If the Hearing Officer Agrees With the Housing Authority Decision, What Is Next?

The Housing Authority must serve you with a notice to leave. It must be in writing stating that if you do not leave within 30 days of the decision that legal action will be brought against you. If you lose, you may be responsible to pay court costs and the housing authority's attorneys' fee.

Is There Anything Else I Need to Know?

You have a right to have a lawyer with you at the informal settlement conference and the formal hearing. Also, if you have any documents, photos, bills or witnesses who can defend you, please take them.

C. Section 8

Can I Be Evicted If I Am on Section 8 ?

Yes. A Section 8 landlord can seek to evict you for serious or repeated violations of the lease or for violation of the Pennsylvania Landlord Tenant law, or other good cause.
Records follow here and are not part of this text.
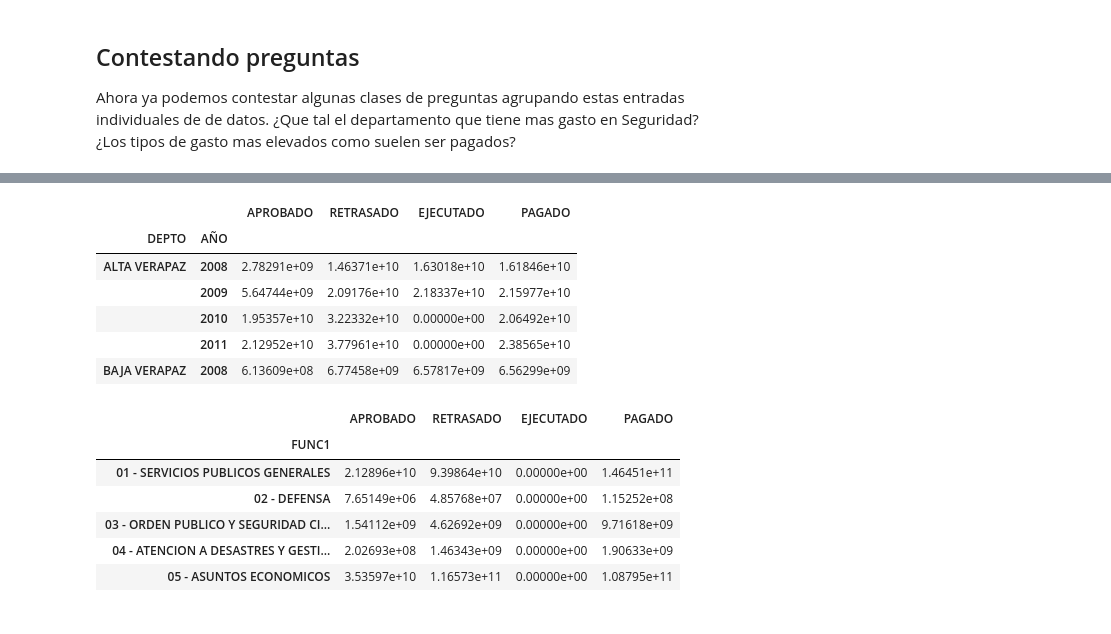
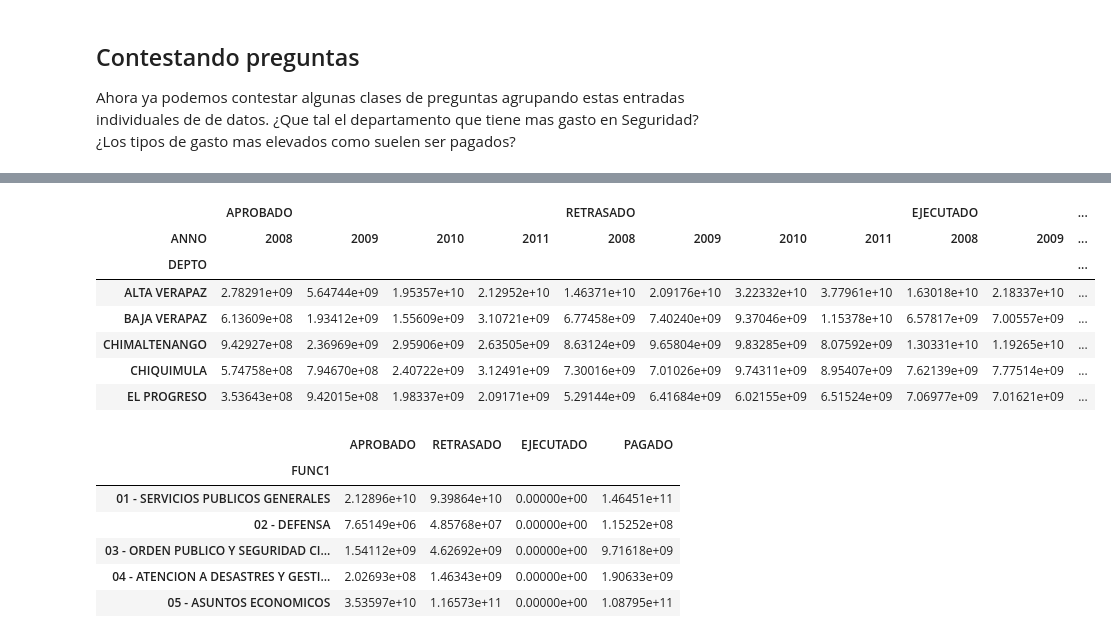
Before and after one commit to tian2992/notebooks_dateros, a Jupyter notebook: Analisis Muni.ipynb, the cells around one changed output, grey strips where cells are left out. Saved outputs shown, nothing was run; the diff lists cells and outputs as text; code cells hidden in the pictures.

```diff
--- a/Analisis Muni.ipynb
+++ b/Analisis Muni.ipynb
@@ -479,14 +461,15 @@ year_grouped.plot()
 # %%
-year_dep_group = mi_muni_d.groupby(["DEPTO","AÑO"]).sum()
+year_dep_group = mi_muni_d.groupby(["DEPTO","ANNO"]).sum()
 # %%
-year_dep_group.head()
+year_dep_group.unstack().head()
 # %% [output]
-|  |  | APROBADO | RETRASADO | EJECUTADO | PAGADO |
-| DEPTO | AÑO |  |  |  |  |
-| ALTA VERAPAZ | 2008 | 2.78291e+09 | 1.46371e+10 | 1.63018e+10 | 1.61846e+10 |
-|  | 2009 | 5.64744e+09 | 2.09176e+10 | 2.18337e+10 | 2.15977e+10 |
-|  | 2010 | 1.95357e+10 | 3.22332e+10 | 0.00000e+00 | 2.06492e+10 |
-|  | 2011 | 2.12952e+10 | 3.77961e+10 | 0.00000e+00 | 2.38565e+10 |
-| BAJA VERAPAZ | 2008 | 6.13609e+08 | 6.77458e+09 | 6.57817e+09 | 6.56299e+09 |
+|  | APROBADO |  |  |  | RETRASADO |  |  |  | EJECUTADO |  | ... |
+| ANNO | 2008 | 2009 | 2010 | 2011 | 2008 | 2009 | 2010 | 2011 | 2008 | 2009 | ... |
+| DEPTO |  |  |  |  |  |  |  |  |  |  | ... |
+| ALTA VERAPAZ | 2.78291e+09 | 5.64744e+09 | 1.95357e+10 | 2.12952e+10 | 1.46371e+10 | 2.09176e+10 | 3.22332e+10 | 3.77961e+10 | 1.63018e+10 | 2.18337e+10 | ... |
+| BAJA VERAPAZ | 6.13609e+08 | 1.93412e+09 | 1.55609e+09 | 3.10721e+09 | 6.77458e+09 | 7.40240e+09 | 9.37046e+09 | 1.15378e+10 | 6.57817e+09 | 7.00557e+09 | ... |
+| CHIMALTENANGO | 9.42927e+08 | 2.36969e+09 | 2.95906e+09 | 2.63505e+09 | 8.63124e+09 | 9.65804e+09 | 9.83285e+09 | 8.07592e+09 | 1.30331e+10 | 1.19265e+10 | ... |
+| CHIQUIMULA | 5.74758e+08 | 7.94670e+08 | 2.40722e+09 | 3.12491e+09 | 7.30016e+09 | 7.01026e+09 | 9.74311e+09 | 8.95407e+09 | 7.62139e+09 | 7.77514e+09 | ... |
+| EL PROGRESO | 3.53643e+08 | 9.42015e+08 | 1.98337e+09 | 2.09171e+09 | 5.29144e+09 | 6.41684e+09 | 6.02155e+09 | 6.51524e+09 | 7.06977e+09 | 7.01621e+09 | ... |
 # %%
 func_p = mi_muni_d.groupby(["FUNC1"]).sum()
```
Also changed, not shown: parts of 26 cells of this notebook.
The landlord must give you written notice that he/she wants to end your lease and the reason why.

Can I Request an Informal Conference If My Landlord Is Trying to Terminate My Lease?

No. If you fail to move after the notice period has ended, then the Section 8 landlord can proceed to take you to Court.

If I Am Evicted Can I Lose My Section 8 Certificate?

Yes. The Housing Authority can try to end your Section 8 Certificate if:

  1. You violated the rules of the Section 8 program;
  2. You have committed fraud - for example, not reporting your correct income;
  3. You are involved in drug activity; or
  4. You did not pay a current debt owed to the Housing Authority as part of an agreement.

If I Want to Move to Another Unit Can I Am Denied?

Yes. You can be denied if you did not pay a current debt owed to the Housing Authority, you committed fraud, you are involved in drug activity, or you did not follow the Section 8 program rules.

If the Landlord Starts the Process to End My Lease Can the Housing Authority Stop Making Payments Or Refuse to Issue a New Certificate to Move?

No. A landlord's decision to evict is not a reason to end your eligibility or stop making the rental payments. The Housing Authority must continue to pay their portion of the rent.

What Happens If the Housing Authority Wants to End My Section 8 Certificate?

The Housing Authority must send you a written notice that your Section 8 certificate is ending. The notice will state that you have 15 days to request an informal settlement conference. (See Section B. Grievance Procedure).

The law often changes. Each case is different.
This pamphlet is meant to give you general information and not to give you specific legal advice.